Data under study Start Marker

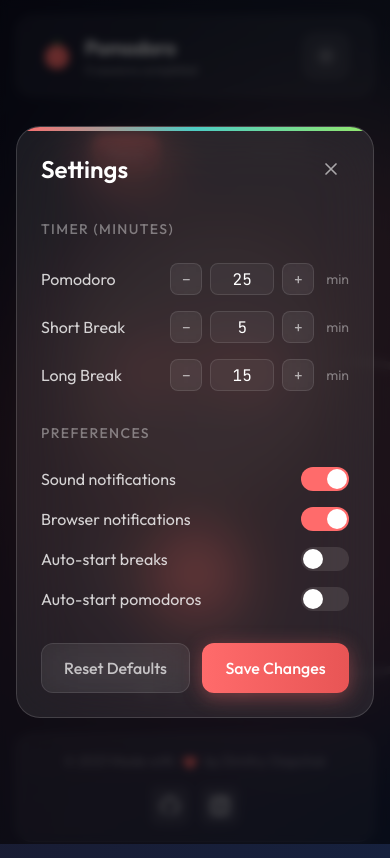
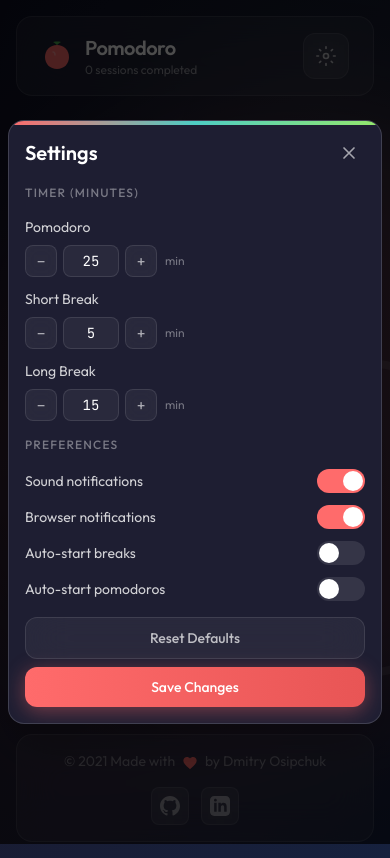
Before and after one commit to do88/pomodoro-timer, a React (Vite) app: page / in a window 390 px wide. Both pictures are taken after a click on the button 326 px from the left and 56 px from the top of the page. Shown: the top 858 px of the page. Built offline with nearby package versions, Linux system fonts and the light colour scheme.

Commit message:
Enhance Settings and Timer components with improved styling and layout adjustments. Updated button sizes, spacing, and text styles for better responsiveness and user experience. Added pointer-events-none class to SVG elements for improved accessibility.

```diff
--- a/src/components/Settings.jsx
+++ b/src/components/Settings.jsx
@@ -8,21 +8,21 @@
 function Toggle({ checked, onChange, label }) {
   return (
     <label className="flex items-center justify-between cursor-pointer group">
-      <span className="text-white/80 group-hover:text-white transition-colors">{label}</span>
-      <button type="button" role="switch" aria-checked={checked} onClick={() => onChange(!checked)} className={`toggle-switch ${checked ? 'active' : ''}`} />
+      <span className="text-white/80 group-hover:text-white transition-colors text-sm sm:text-base">{label}</span>
+      <button type="button" role="switch" aria-checked={checked} onClick={() => onChange(!checked)} className={`toggle-switch flex-shrink-0 ${checked ? 'active' : ''}`} />
     </label>
   )
 }
 
 function NumberInput({ value, onChange, label, min = 1, max = 60 }) {
   return (
-    <div className="flex items-center justify-between">
-      <span className="text-white/80">{label}</span>
-      <div className="flex items-center gap-2">
-        <button type="button" onClick={() => onChange(Math.max(min, value - 1))} className="w-8 h-8 rounded-lg glass hover:bg-white/10 transition-colors text-white/60 hover:text-white flex items-center justify-center">−</button>
-        <input type="number" value={value} onChange={(e) => { const v = parseInt(e.target.value, 10); if (!isNaN(v) && v >= min && v <= max) onChange(v) }} min={min} max={max} className="w-16 h-8 bg-white/5 border border-white/10 rounded-lg text-center text-white font-mono focus:border-pomodoro-red/50 focus:outline-none transition-colors" />
-        <button type="button" onClick={() => onChange(Math.min(max, value + 1))} className="w-8 h-8 rounded-lg glass hover:bg-white/10 transition-colors text-white/60 hover:text-white flex items-center justify-center">+</button>
-        <span className="text-white/40 text-sm ml-1">min</span>
+    <div className="flex flex-col sm:flex-row sm:items-center sm:justify-between gap-2">
+      <span className="text-white/80 text-sm sm:text-base">{label}</span>
+      <div className="flex items-center gap-1.5 sm:gap-2">
+        <button type="button" onClick={() => onChange(Math.max(min, value - 1))} className="w-8 h-8 rounded-lg glass hover:bg-white/10 transition-colors text-white/60 hover:text-white flex items-center justify-center flex-shrink-0">−</button>
+        <input type="number" value={value} onChange={(e) => { const v = parseInt(e.target.value, 10); if (!isNaN(v) && v >= min && v <= max) onChange(v) }} min={min} max={max} className="w-14 sm:w-16 h-8 bg-white/5 border border-white/10 rounded-lg text-center text-white font-mono focus:border-pomodoro-red/50 focus:outline-none transition-colors text-sm" />
+        <button type="button" onClick={() => onChange(Math.min(max, value + 1))} className="w-8 h-8 rounded-lg glass hover:bg-white/10 transition-colors text-white/60 hover:text-white flex items-center justify-center flex-shrink-0">+</button>
+        <span className="text-white/40 text-xs sm:text-sm ml-0.5">min</span>
       </div>
     </div>
   )
@@ -35,38 +35,42 @@
   useEffect(() => setLocal(settings), [settings])
 
   return (
-    <motion.div className="fixed inset-0 z-50 flex items-center justify-center p-4" {...fadeIn}>
-      <motion.div className="absolute inset-0 bg-black/60 backdrop-blur-sm" onClick={toggleSettings} {...fadeIn} />
+    <motion.div className="fixed inset-0 z-50 flex items-center justify-center p-2 sm:p-4" {...fadeIn}>
+      <motion.div className="absolute inset-0 bg-black/70" onClick={toggleSettings} {...fadeIn} />
 
-      <motion.div className="relative w-full max-w-md glass-heavy rounded-3xl p-6 md:p-8 overflow-hidden" {...scaleIn} transition={{ type: 'spring', damping: 25, stiffness: 300 }}>
-        <div className="absolute top-0 left-0 right-0 h-1 bg-gradient-to-r from-pomodoro-red via-pomodoro-blue to-pomodoro-green" />
+      <motion.div
+        className="relative z-10 w-full max-w-md bg-[#1e1e32] rounded-2xl sm:rounded-3xl p-4 sm:p-6 md:p-8 overflow-y-auto max-h-[90vh] border border-white/15 shadow-2xl"
+        {...scaleIn}
+        transition={{ type: 'spring', damping: 25, stiffness: 300 }}
+      >
+        <div className="absolute top-0 left-0 right-0 h-1 bg-gradient-to-r from-pomodoro-red via-pomodoro-blue to-pomodoro-green rounded-t-2xl sm:rounded-t-3xl" />
 
-        <div className="flex items-center justify-between mb-8">
-          <h2 className="text-2xl font-semibold">Settings</h2>
-          <AnimatedButton onClick={toggleSettings} className="p-2 rounded-xl hover:bg-white/10 transition-colors text-white/60 hover:text-white" whileHover={{ scale: 1.1 }} whileTap={{ scale: 0.9 }}>
+        <div className="flex items-center justify-between mb-4 sm:mb-6 md:mb-8">
+          <h2 className="text-xl sm:text-2xl font-semibold">Settings</h2>
+          <AnimatedButton onClick={toggleSettings} className="p-1.5 sm:p-2 rounded-xl hover:bg-white/10 transition-colors text-white/60 hover:text-white" whileHover={{ scale: 1.1 }} whileTap={{ scale: 0.9 }}>
             <CloseIcon />
           </AnimatedButton>
         </div>
 
-        <div className="space-y-6 mb-8">
-          <h3 className="text-sm uppercase tracking-widest text-white/40 font-medium">Timer (minutes)</h3>
-          <div className="space-y-4">
+        <div className="space-y-4 sm:space-y-6 mb-4 sm:mb-6 md:mb-8">
+          <h3 className="text-xs sm:text-sm uppercase tracking-widest text-white/40 font-medium">Timer (minutes)</h3>
+          <div className="space-y-3 sm:space-y-4">
             {TIMER_FIELDS.map(({ key, label }) => <NumberInput key={key} label={label} value={local[key]} onChange={(v) => setLocal(p => ({ ...p, [key]: v }))} />)}
           </div>
         </div>
 
-        <div className="space-y-6 mb-8">
-          <h3 className="text-sm uppercase tracking-widest text-white/40 font-medium">Preferences</h3>
-          <div className="space-y-4">
+        <div className="space-y-4 sm:space-y-6 mb-4 sm:mb-6 md:mb-8">
+          <h3 className="text-xs sm:text-sm uppercase tracking-widest text-white/40 font-medium">Preferences</h3>
+          <div className="space-y-3 sm:space-y-4">
             {TOGGLE_FIELDS.map(({ key, label }) => <Toggle key={key} label={label} checked={local[key]} onChange={(v) => setLocal(p => ({ ...p, [key]: v }))} />)}
           </div>
         </div>
 
-        <div className="flex gap-3">
-          <AnimatedButton onClick={() => setLocal(DEFAULT_SETTINGS)} className="flex-1 py-3 px-4 rounded-xl glass hover:bg-white/10 transition-colors text-white/70 font-medium" whileHover={{ scale: 1.02 }} whileTap={{ scale: 0.98 }}>
+        <div className="flex flex-col sm:flex-row gap-2 sm:gap-3">
+          <AnimatedButton onClick={() => setLocal(DEFAULT_SETTINGS)} className="flex-1 py-2.5 sm:py-3 px-3 sm:px-4 rounded-xl glass hover:bg-white/10 transition-colors text-white/70 font-medium text-sm sm:text-base" whileHover={{ scale: 1.02 }} whileTap={{ scale: 0.98 }}>
             Reset Defaults
           </AnimatedButton>
-          <AnimatedButton onClick={() => { updateSettings(local); toggleSettings() }} className="flex-1 py-3 px-4 rounded-xl bg-gradient-to-r from-pomodoro-red to-pomodoro-red-dark text-white font-medium shadow-lg" style={{ boxShadow: '0 4px 20px rgba(255, 107, 107, 0.4)' }} whileHover={{ scale: 1.02 }} whileTap={{ scale: 0.98 }}>
+          <AnimatedButton onClick={() => { updateSettings(local); toggleSettings() }} className="flex-1 py-2.5 sm:py-3 px-3 sm:px-4 rounded-xl bg-gradient-to-r from-pomodoro-red to-pomodoro-red-dark text-white font-medium shadow-lg text-sm sm:text-base" style={{ boxShadow: '0 4px 20px rgba(255, 107, 107, 0.4)' }} whileHover={{ scale: 1.02 }} whileTap={{ scale: 0.98 }}>
             Save Changes
           </AnimatedButton>
         </div>
--- a/src/components/Timer.jsx
+++ b/src/components/Timer.jsx
@@ -12,7 +12,7 @@
   const circ = r * 2 * Math.PI
 
   return (
-    <svg width={SIZE} height={SIZE} className="progress-ring absolute top-1/2 left-1/2 -translate-x-1/2 -translate-y-1/2">
+    <svg width={SIZE} height={SIZE} className="progress-ring absolute top-1/2 left-1/2 -translate-x-1/2 -translate-y-1/2 pointer-events-none">
       <circle cx={SIZE / 2} cy={SIZE / 2} r={r} fill="none" stroke="rgba(255,255,255,0.1)" strokeWidth={STROKE} />
       <motion.circle
         cx={SIZE / 2} cy={SIZE / 2} r={r}
@@ -57,14 +57,14 @@
 
         <AnimatedButton
           onClick={() => { requestNotificationPermission(); toggleTimer() }}
-          className="w-20 h-20 rounded-full flex items-center justify-center text-white font-semibold shadow-2xl"
+          className="w-20 h-20 rounded-full flex items-center justify-center text-white font-semibold shadow-2xl relative z-10"
           style={{ background: `linear-gradient(135deg, ${colors.primary}, ${colors.secondary})`, boxShadow: `0 10px 40px ${colors.glow}` }}
           whileHover={{ scale: 1.05, boxShadow: `0 15px 50px ${colors.glow}` }}
           ariaLabel={isRunning ? 'Pause timer' : 'Start timer'}
         >
-          <motion.div key={isRunning} initial={{ scale: 0, rotate: -90 }} animate={{ scale: 1, rotate: 0 }} transition={{ duration: 0.2 }}>
+          <motion.span className="pointer-events-none" key={isRunning} initial={{ scale: 0, rotate: -90 }} animate={{ scale: 1, rotate: 0 }} transition={{ duration: 0.2 }}>
             {isRunning ? <PauseIcon /> : <PlayIcon />}
-          </motion.div>
+          </motion.span>
         </AnimatedButton>
 
         <div className="w-[52px]" />
```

Data under study End Marker

What to do:
Copy out every line in the entries above that holds "group".

Exercise solution:
     <label className="flex items-center justify-between cursor-pointer group">
-      <span className="text-white/80 group-hover:text-white transition-colors">{label}</span>
+      <span className="text-white/80 group-hover:text-white transition-colors text-sm sm:text-base">{label}</span>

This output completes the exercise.